WORKING DATA section start

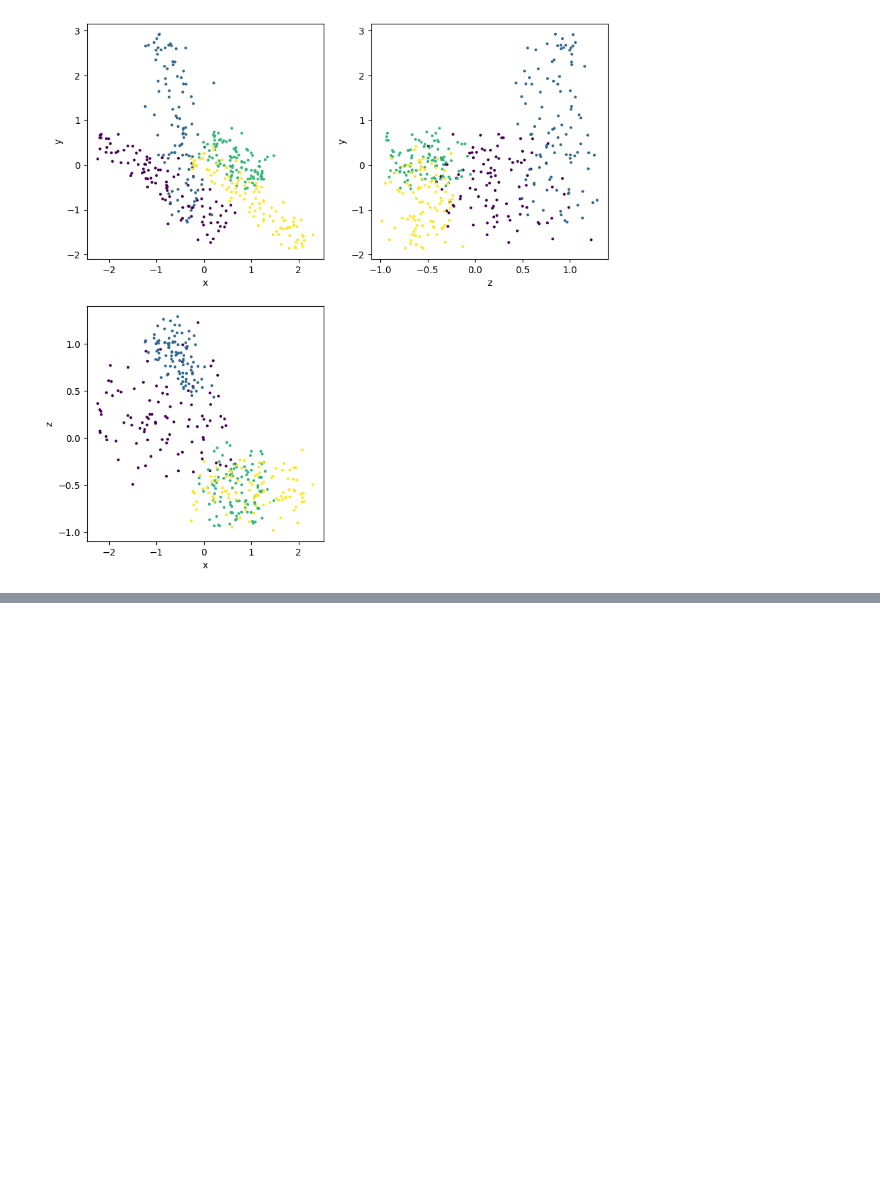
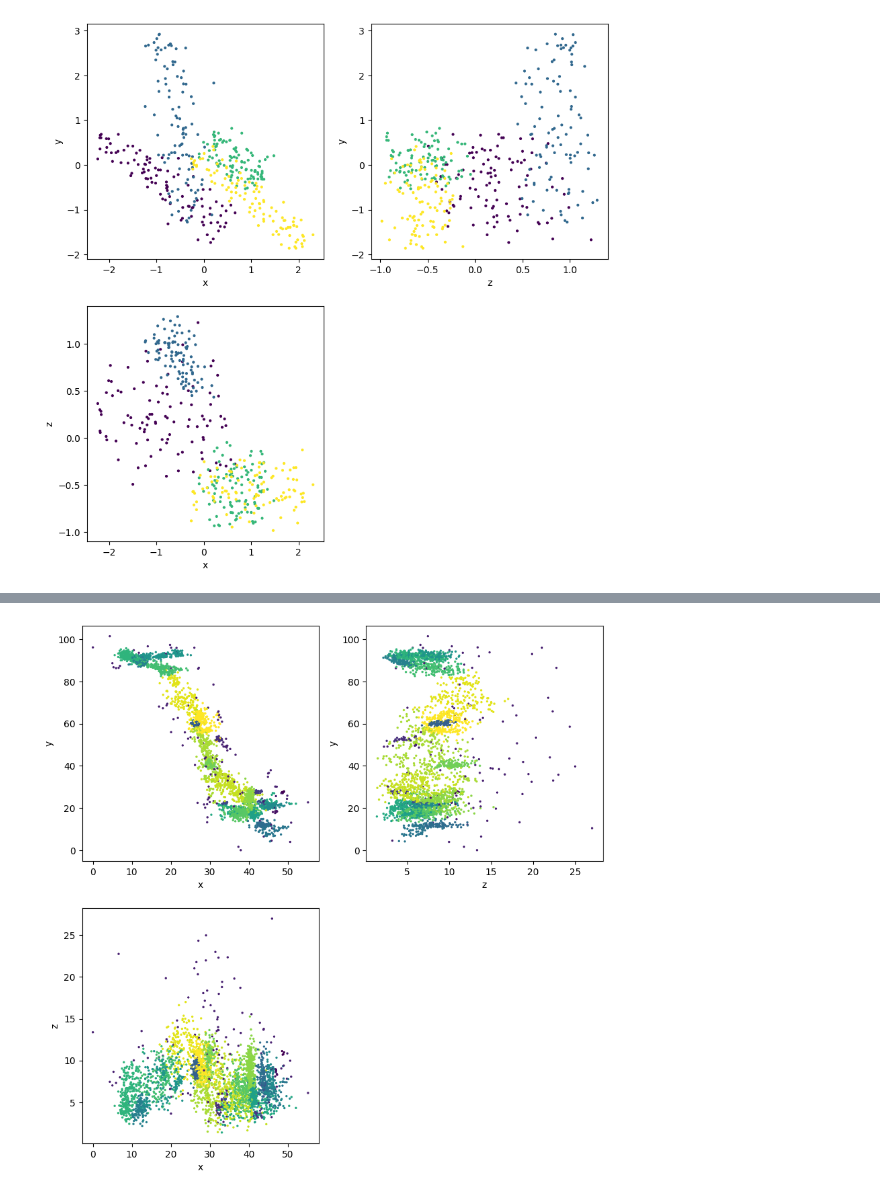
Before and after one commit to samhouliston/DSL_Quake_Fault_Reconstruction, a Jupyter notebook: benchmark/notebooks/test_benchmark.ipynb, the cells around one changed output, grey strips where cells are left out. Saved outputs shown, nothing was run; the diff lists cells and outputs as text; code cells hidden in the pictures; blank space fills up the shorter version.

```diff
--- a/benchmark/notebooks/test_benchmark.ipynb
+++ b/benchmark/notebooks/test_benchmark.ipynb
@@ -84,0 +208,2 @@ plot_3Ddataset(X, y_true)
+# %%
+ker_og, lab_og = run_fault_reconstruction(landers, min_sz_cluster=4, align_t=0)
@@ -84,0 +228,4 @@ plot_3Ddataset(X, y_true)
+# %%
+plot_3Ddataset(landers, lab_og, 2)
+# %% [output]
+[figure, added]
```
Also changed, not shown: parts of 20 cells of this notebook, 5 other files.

WORKING DATA section end

### PROMPT
Although the records above contain pictures, output every line exactly and leave the pictures out.

### RESPONSE FOR THIS EXERCISE
Before and after one commit to samhouliston/DSL_Quake_Fault_Reconstruction, a Jupyter notebook: benchmark/notebooks/test_benchmark.ipynb, the cells around one changed output, grey strips where cells are left out. Saved outputs shown, nothing was run; the diff lists cells and outputs as text; code cells hidden in the pictures; blank space fills up the shorter version.

```diff
--- a/benchmark/notebooks/test_benchmark.ipynb
+++ b/benchmark/notebooks/test_benchmark.ipynb
@@ -84,0 +208,2 @@ plot_3Ddataset(X, y_true)
+# %%
+ker_og, lab_og = run_fault_reconstruction(landers, min_sz_cluster=4, align_t=0)
@@ -84,0 +228,4 @@ plot_3Ddataset(X, y_true)
+# %%
+plot_3Ddataset(landers, lab_og, 2)
+# %% [output]
+[figure, added]
```
Also changed, not shown: parts of 20 cells of this notebook, 5 other files.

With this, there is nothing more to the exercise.